Dr. Robert Hartwig, an economist and president of the Insurance Information Institute (I.I.I.) for almost a decade is about to head south to join the faculty of the University of South Carolina’s Darla Moore School of Business. We caught up with him in his final days at the I.I.I. to ask him about his time in office, some of his most memorable moments and his plans for the future.
What accomplishment are you most proud of during your time as I.I.I. president?
Bob Hartwig: Over the past 10 years we’ve built an extraordinary brand around the Insurance Information Institute name. The I.I.I. is the trusted source for insurance information, analysis and expertise. The organization’s credibility is its currency among its many stakeholders including not only consumers, insurers and media but also legislators, regulators, academics and more. I’m also very proud of the way that we’ve been able to use cutting edge technology to further our mission of sharing with the world how this vital industry works and the critical role it plays in the global economy.
What was your most challenging day in office?
BH: 9/11. No question about it. The I.I.I.’s offices in lower Manhattan were only a few blocks from the World Trade Center site. We watched real time from our 24th floor office at 110 William Street as the towers fell. Our building was hit by flying debris and enveloped in smoke. As the horror of that day was unfolding before our eyes, we were at the same time working to make sure that media and others understood that insurers would be standing by their commitments and would work tirelessly to help the tens of thousands of impacted policyholders, the city of New York and the United States as a whole get back on their feet.
You’ve made hundreds of TV appearances over the years representing the industry. Any memorable moments you can share with us?

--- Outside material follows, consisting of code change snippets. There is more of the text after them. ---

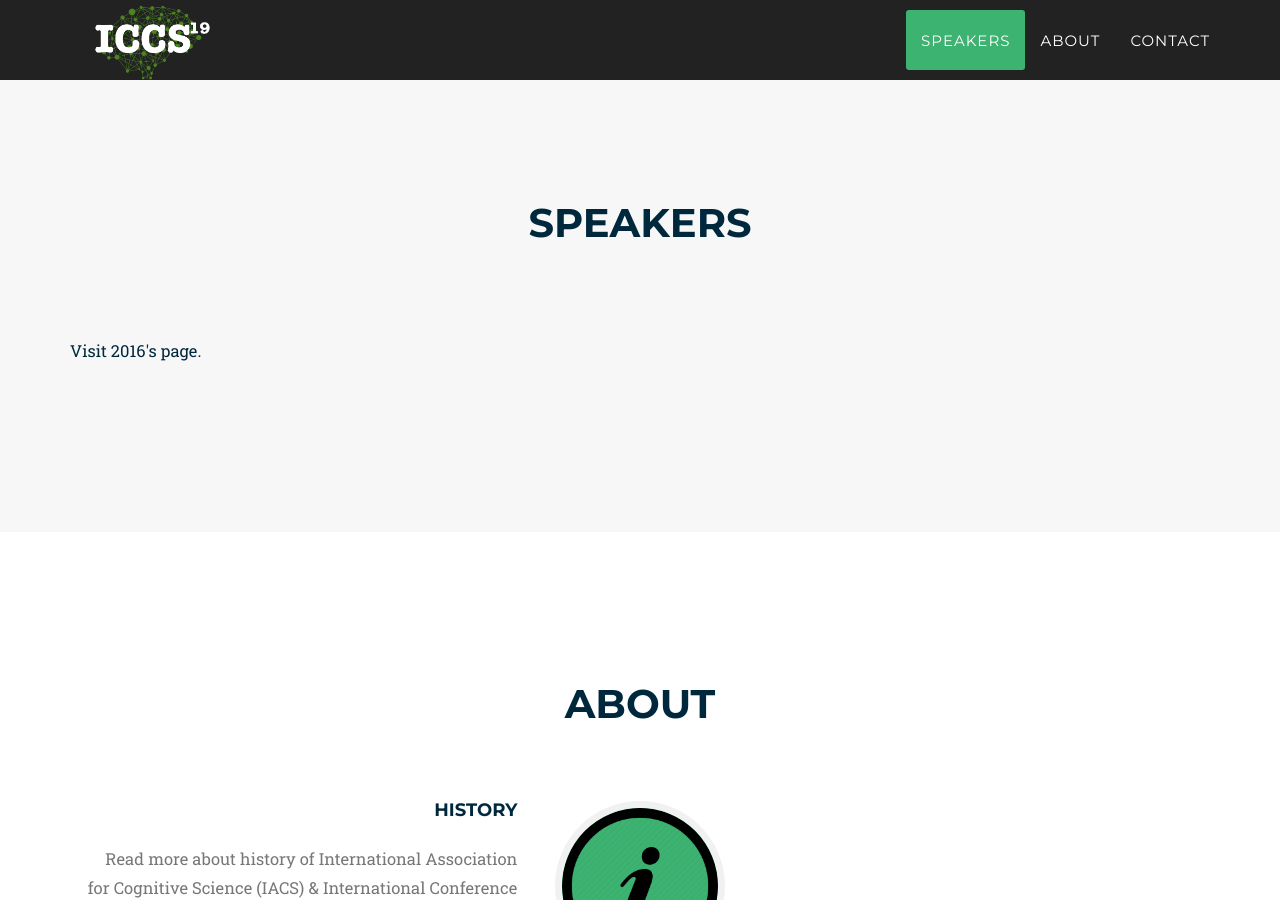
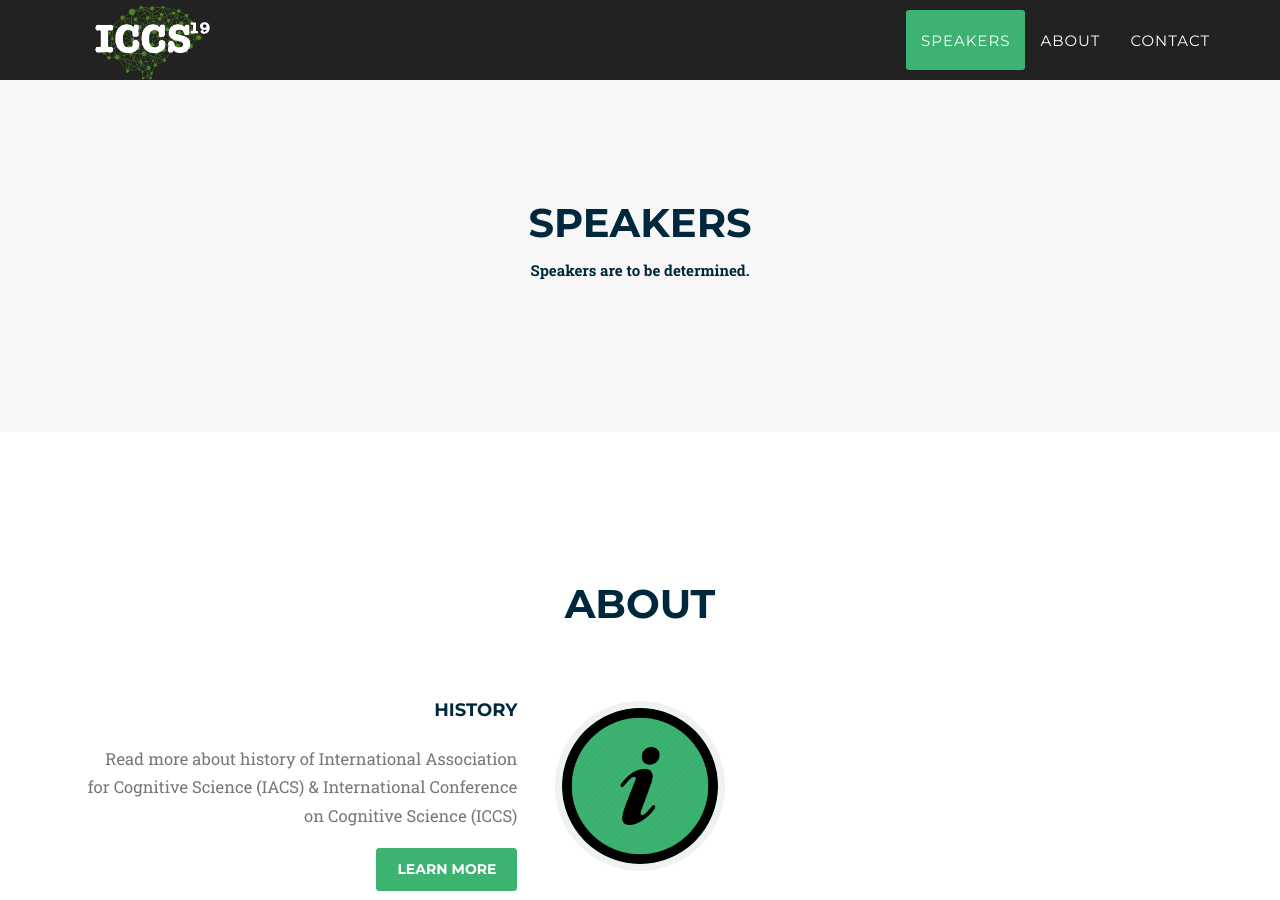
Before and after one commit to iccs2019/iccs2019.github.io, a Jekyll site: the page built from index.html, in a window 1280 px wide and 900 px high, scrolled down 1630 px. Built offline with Jekyll 4.4.1, drawn with Linux system fonts in a browser that asks for light colours; some web fonts are replaced; some of the changed text lies outside the part shown.

Commit message:
add to be determined to Speakers & Sponsors

```diff
--- a/_includes/2017_data/speakers.html
+++ b/_includes/2017_data/speakers.html
@@ -4,27 +4,9 @@
             <div class="row">
                 <div class="col-lg-12 text-center">
                     <h2 class="section-heading">Speakers</h2>
-                    <h3 class="section-subheading text-muted"></h3>
                 </div>
             </div>
-            <div class="row">
-            {% for post in site.data.twenty_17.speakers %}
-                <div class="col-md-4 col-sm-6 speakers-item">
-                    <a href="#{{ post.name }}" class="speakers-link" data-toggle="modal">
-                        <div class="speakers-hover">
-                            <div class="speakers-hover-content">
-                                <i class="fa fa-plus fa-3x"></i>
-                            </div>
-                        </div>
-                        <img src="../css/2017_style/img/speaker/{{ post.thumbnail }}" class="img-responsive img-centered" alt="">
-                    </a>
-                    <div class="speakers-caption">
-                        <h4>{{ post.title }}</h4>
-                        <p class="text-muted">{{ post.subtitle }}</p>
-                    </div>
-                </div>
-            {% endfor %}
+            <center><b>Speakers are to be determined.</b></center>
             </div>
-            <p>Visit 2016's page.</p>
         </div>
     </section>
--- a/_includes/2017_data/sponsors.html
+++ b/_includes/2017_data/sponsors.html
@@ -7,22 +7,7 @@
                     <h2 class="section-heading">Sponsors</h2>
                 </div>
             </div>
-            <div class="row">
-                <div class="col-md-4 col-sm-6">
-                    <a href="#" class="portfolio-link" data-toggle="modal">
-                        <img src="../css/2017_style/img/logos/TBD.jpg" class="img-responsive img-centered" alt="">
-                    </a>
-                </div>
-                <div class="col-md-4 col-sm-6">
-                    <a href="#" class="portfolio-link" data-toggle="modal">
-                        <img src="../css/2017_style/img/logos/TBD.jpg" class="img-responsive img-centered" alt="">
-                    </a>
-                </div>
-                <div class="col-md-4 col-sm-6">
-                    <a href="#" class="portfolio-link" data-toggle="modal">
-                        <img src="../css/2017_style/img/logos/TBD.jpg" class="img-responsive img-centered" alt="">
-                    </a>
-                </div>
+            <center><b>Sponsors are to be anounced.</b></center>
             </div>
         </div>
     </aside>
```
Also changed, not shown: 5 other files.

BH: There are so many, but once again I go back to 9/11. One or two days after the event I was invited to appear on the set of 60 Minutes. I had appeared in the press calling for a Marshall Plan for Manhattan and once again was there to assure a nervous country that insurers were committed to helping rebuild.
You’ve rubbed shoulders with more than a few famous people on the insurance speaking circuit. Who were you most excited to meet and why?
BH: It’s not always the most famous person who delivers the best speech. I had the chance to meet Bill Clinton, who’s quite a compelling speaker. Recently, I met Arnold Schwarzenegger—who appeared at a fundraising event for insurance education in his capacity as a former governor of California. I thought he had a particularly inspiring story that would appeal to many young people. Perhaps the smartest person I ever met and a personal hero to me was John Nash, recipient of the Nobel Prize in Economics in 1994 and depicted in the movie “A Beautiful Mind.” I adapted some of the work he had done in the field of game theory in my PhD dissertation. I met him in 2013 at the age of 84, two years before he and his wife died in a tragic car accident.
When you’re not in the classroom cultivating the next generation of insurance minds, where can we find you?
BH: Well, you’re likely to find me out running or biking on rural roads in South Carolina. That said, I bought a house on a lake in South Carolina and may soon indulge myself with a boat—so before too long you’re likely to find me at my favorite fishing hole!
I’m sure I speak on behalf of many of our readers in thanking Bob for his leadership and wishing him all the best in the next chapter!